Summer Safety: Doctor gives tips on how to avoid heat stroke
The summer sun is here, and for teenagers, heat stroke is something to keep an eye on.
In fact, it is one of the leading causes of death for that age group.
"It's always a good idea to at least check on your child every few minutes. The younger they are, the more susceptible they are to heat stroke and heat exhaustion," Dr. Tyson Purdy, with Grace Clinic, said.
Dr. Purdy said hydration and sunscreen are key for heat safety, but knowing when to get out of the heat is even more important.
"Heat exhaustion is when you're unable to sweat and your core temperature rises so much that you are not able cool yourself off effectively. That's when it becomes an emergency. That's when you need to stop what you're doing, get indoors, cool off your core temperature, and hydrate," Purdy said.
However, Dr. Purdy added heat stroke is something children and young adults do not think about until it affects them.
He said it is up to the parents to make sure it is not too late.
"They really won't stop and tell you, so you have to look for signs of disorientation.
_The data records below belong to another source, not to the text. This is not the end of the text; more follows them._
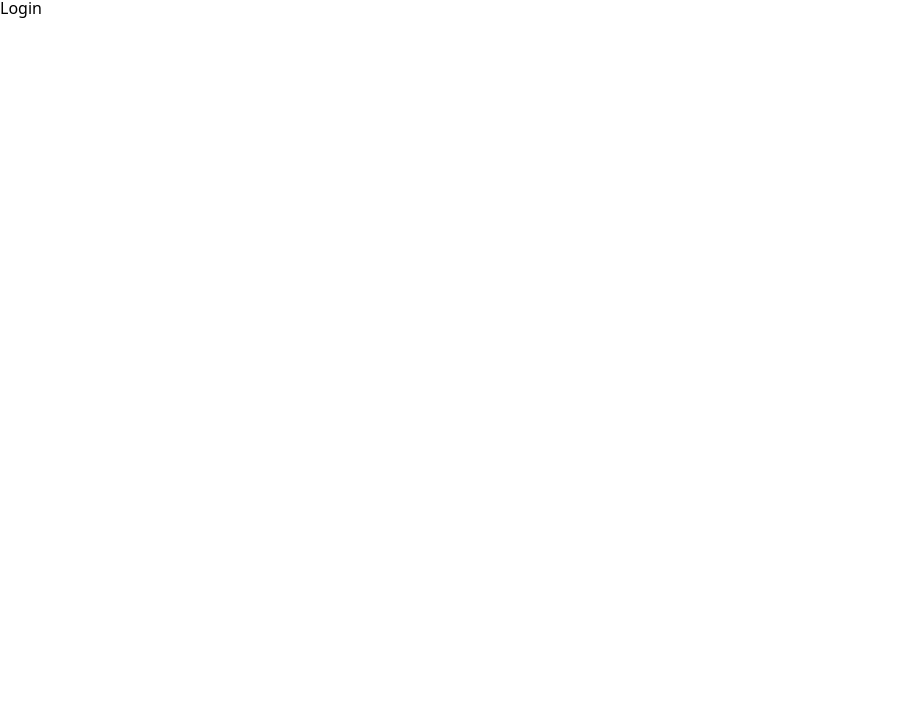
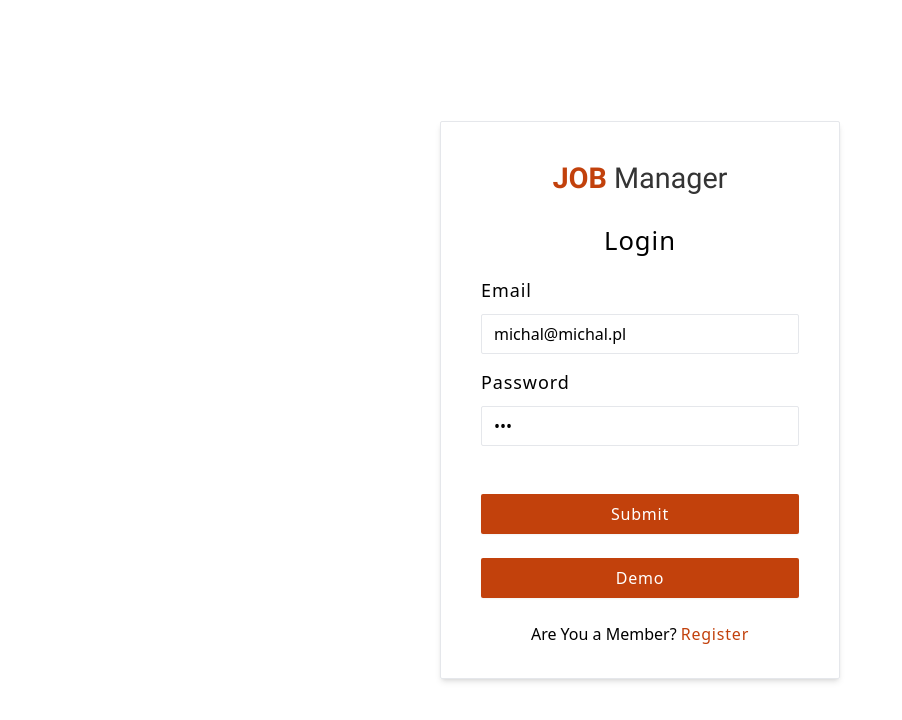
Before and after one commit to misiek869/jobs-app, a React (Vite) app: page /login in a window 1280 px wide. Shown: the top 720 px of the page, without its empty margins (0-902 px from the left). Built offline with nearby package versions, Linux system fonts and the light colour scheme.

Commit message:
add body and style

```diff
--- a/src/pages/Login.tsx
+++ b/src/pages/Login.tsx
@@ -1,7 +1,45 @@
-import React from 'react'
+import { Logo, FormRow } from '../components'
+import { Link } from 'react-router-dom'
+
+const btnStyle =
+	'cursor-pointer text-white bg-orange-700 rounded-sm tracking-wider py-3 px-4 shadow-sm duration-300 capitalize block hover:bg-orange-800 w-full mb-6 hover:shadow-lg'
 
 const Login = () => {
-	return <div>Login</div>
+	return (
+		<section className='min-h-screen grid place-items-center '>
+			<form className='w-[90vw] max-w-[400px]  rounded-sm shadow-md py-8 px-10 border'>
+				<div className='flex justify-center mb-6'>
+					<Logo />
+				</div>
+				<h4 className='text-center mb-6'>Login</h4>
+
+				<FormRow
+					type={'email'}
+					defaultValue={'michal@michal.pl'}
+					name={'email'}
+				/>
+
+				<FormRow type={'password'} defaultValue={'123'} name={'password'} />
+
+				<button className={`${btnStyle} mt-12`} type='submit'>
+					submit
+				</button>
+
+				<button className={`${btnStyle}`} type='submit'>
+					demo
+				</button>
+
+				<p className='mt-4 text-center leading-6'>
+					Are You a Member?
+					<Link
+						className='text-orange-700 tracking-wider ml-1'
+						to={'/register'}>
+						Register
+					</Link>
+				</p>
+			</form>
+		</section>
+	)
 }
 
 export default Login
```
If they haven't had anything to drink in a while, or if their face is really flush, it might be a good idea to get them cooled off and hydrated," Dr. Purdy said.